REQUIRED ACTION
Which lines below contain the word "have"? Copy each one.

Detected change data:
* * * * * * * * *

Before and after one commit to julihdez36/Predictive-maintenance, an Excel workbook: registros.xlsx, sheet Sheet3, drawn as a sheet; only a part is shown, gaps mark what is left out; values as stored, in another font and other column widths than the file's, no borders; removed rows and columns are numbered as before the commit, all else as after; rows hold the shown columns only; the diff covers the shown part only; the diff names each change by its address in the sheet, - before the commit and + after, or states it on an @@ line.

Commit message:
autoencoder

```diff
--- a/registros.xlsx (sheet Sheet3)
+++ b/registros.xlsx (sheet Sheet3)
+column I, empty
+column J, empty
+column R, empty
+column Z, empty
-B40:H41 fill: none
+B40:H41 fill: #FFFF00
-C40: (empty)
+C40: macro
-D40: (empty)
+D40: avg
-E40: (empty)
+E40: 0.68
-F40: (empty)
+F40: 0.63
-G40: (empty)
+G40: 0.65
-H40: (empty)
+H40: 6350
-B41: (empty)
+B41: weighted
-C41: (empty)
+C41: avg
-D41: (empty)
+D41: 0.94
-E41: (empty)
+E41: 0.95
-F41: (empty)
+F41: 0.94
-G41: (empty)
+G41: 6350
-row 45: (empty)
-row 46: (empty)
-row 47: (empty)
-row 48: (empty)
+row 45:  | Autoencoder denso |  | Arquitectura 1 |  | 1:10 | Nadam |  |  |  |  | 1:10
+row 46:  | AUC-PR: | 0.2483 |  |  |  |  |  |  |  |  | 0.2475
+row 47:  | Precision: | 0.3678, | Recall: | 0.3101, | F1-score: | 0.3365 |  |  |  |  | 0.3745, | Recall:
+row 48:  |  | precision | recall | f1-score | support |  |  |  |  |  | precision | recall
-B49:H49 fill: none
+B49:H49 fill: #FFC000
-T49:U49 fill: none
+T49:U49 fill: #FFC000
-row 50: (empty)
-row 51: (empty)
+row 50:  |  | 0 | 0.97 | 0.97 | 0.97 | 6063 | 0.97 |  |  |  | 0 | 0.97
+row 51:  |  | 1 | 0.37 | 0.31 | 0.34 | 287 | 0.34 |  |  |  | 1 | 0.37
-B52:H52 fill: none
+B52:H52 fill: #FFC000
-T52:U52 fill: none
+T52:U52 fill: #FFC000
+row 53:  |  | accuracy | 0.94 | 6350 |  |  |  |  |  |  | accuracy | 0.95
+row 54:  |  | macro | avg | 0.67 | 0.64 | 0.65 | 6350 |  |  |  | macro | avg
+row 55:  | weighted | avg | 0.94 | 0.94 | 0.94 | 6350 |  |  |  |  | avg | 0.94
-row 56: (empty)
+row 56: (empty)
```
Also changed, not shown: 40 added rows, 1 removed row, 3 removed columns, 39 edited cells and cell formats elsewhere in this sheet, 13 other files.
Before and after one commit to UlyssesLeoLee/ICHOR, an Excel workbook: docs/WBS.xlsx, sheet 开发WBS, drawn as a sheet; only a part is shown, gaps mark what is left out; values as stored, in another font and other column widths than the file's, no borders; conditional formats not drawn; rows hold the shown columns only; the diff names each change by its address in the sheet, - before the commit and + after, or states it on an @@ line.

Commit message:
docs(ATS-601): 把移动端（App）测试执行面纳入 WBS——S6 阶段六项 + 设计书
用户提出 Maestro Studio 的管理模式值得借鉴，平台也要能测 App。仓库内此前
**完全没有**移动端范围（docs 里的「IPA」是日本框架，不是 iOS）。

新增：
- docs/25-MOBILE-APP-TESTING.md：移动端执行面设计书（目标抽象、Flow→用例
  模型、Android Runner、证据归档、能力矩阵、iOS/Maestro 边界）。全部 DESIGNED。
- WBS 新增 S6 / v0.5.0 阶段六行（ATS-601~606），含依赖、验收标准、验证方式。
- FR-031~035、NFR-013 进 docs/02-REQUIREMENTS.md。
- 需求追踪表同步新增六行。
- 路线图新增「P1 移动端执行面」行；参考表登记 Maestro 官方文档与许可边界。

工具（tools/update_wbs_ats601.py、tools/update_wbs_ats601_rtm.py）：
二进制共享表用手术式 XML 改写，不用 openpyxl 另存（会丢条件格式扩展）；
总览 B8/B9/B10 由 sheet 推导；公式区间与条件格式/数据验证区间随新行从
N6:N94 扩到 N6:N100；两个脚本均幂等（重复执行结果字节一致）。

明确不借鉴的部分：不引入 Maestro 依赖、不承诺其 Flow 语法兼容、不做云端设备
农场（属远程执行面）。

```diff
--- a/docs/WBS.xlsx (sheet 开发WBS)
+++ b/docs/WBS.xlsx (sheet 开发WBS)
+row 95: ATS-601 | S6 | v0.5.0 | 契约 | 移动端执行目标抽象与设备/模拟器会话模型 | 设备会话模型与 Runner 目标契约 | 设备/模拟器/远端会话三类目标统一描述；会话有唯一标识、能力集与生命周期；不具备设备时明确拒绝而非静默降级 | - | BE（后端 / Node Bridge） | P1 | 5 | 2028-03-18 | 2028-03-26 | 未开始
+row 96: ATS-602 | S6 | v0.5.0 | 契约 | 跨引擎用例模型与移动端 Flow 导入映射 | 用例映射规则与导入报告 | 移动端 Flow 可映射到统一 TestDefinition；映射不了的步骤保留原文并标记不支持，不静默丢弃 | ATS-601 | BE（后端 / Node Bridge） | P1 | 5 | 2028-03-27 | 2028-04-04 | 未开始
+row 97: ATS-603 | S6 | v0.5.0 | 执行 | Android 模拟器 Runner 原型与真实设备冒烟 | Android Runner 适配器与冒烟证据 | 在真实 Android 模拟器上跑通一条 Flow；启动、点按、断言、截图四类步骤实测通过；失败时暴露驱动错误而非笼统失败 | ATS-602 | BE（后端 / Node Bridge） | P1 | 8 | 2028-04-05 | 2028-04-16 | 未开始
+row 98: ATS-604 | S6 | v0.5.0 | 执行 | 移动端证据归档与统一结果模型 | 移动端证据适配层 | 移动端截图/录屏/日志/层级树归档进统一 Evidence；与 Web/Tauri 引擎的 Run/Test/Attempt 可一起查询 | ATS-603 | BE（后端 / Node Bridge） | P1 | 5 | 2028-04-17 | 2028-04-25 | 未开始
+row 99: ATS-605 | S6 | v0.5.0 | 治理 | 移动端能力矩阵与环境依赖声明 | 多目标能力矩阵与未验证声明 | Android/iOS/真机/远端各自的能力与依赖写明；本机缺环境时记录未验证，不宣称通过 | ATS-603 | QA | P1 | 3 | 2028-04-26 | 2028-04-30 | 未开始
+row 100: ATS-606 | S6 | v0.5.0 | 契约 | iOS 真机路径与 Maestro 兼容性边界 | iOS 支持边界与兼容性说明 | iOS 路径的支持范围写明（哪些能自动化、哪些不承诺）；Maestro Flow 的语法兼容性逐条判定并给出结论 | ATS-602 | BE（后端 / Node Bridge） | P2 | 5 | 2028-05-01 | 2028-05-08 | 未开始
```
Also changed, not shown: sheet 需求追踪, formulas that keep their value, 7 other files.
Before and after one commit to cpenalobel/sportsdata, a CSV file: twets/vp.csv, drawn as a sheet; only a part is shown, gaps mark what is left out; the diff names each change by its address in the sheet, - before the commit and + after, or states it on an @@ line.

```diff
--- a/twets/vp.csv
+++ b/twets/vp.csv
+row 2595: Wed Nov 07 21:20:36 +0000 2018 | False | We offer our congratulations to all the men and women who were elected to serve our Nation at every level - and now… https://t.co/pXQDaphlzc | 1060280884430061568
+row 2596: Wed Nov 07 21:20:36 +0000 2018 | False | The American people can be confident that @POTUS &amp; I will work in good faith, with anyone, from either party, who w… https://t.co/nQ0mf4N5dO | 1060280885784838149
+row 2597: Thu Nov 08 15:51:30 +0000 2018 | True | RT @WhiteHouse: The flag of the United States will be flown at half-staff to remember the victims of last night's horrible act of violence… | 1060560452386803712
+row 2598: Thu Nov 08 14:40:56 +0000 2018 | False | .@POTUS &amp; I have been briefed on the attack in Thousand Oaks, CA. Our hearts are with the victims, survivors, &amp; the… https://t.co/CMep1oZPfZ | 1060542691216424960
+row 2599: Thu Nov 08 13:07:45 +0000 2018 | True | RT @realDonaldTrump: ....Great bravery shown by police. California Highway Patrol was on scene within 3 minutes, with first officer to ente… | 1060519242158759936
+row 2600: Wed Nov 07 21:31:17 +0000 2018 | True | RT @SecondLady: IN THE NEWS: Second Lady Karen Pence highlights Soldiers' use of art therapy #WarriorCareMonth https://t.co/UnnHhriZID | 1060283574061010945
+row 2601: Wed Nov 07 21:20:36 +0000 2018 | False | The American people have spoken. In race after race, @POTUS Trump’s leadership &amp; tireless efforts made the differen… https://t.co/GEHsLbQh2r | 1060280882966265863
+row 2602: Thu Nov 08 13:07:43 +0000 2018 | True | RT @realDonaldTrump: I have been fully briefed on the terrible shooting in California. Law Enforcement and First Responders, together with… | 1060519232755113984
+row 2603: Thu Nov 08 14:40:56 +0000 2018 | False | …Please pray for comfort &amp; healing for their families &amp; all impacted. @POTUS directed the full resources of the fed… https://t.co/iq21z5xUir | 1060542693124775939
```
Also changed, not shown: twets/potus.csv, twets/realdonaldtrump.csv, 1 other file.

* * * * * * * * *

TASK ANSWER
+row 2598: Thu Nov 08 14:40:56 +0000 2018 | False | .@POTUS &amp; I have been briefed on the attack in Thousand Oaks, CA. Our hearts are with the victims, survivors, &amp; the… https://t.co/CMep1oZPfZ | 1060542691216424960
+row 2601: Wed Nov 07 21:20:36 +0000 2018 | False | The American people have spoken. In race after race, @POTUS Trump’s leadership &amp; tireless efforts made the differen… https://t.co/GEHsLbQh2r | 1060280882966265863
+row 2602: Thu Nov 08 13:07:43 +0000 2018 | True | RT @realDonaldTrump: I have been fully briefed on the terrible shooting in California. Law Enforcement and First Responders, together with… | 1060519232755113984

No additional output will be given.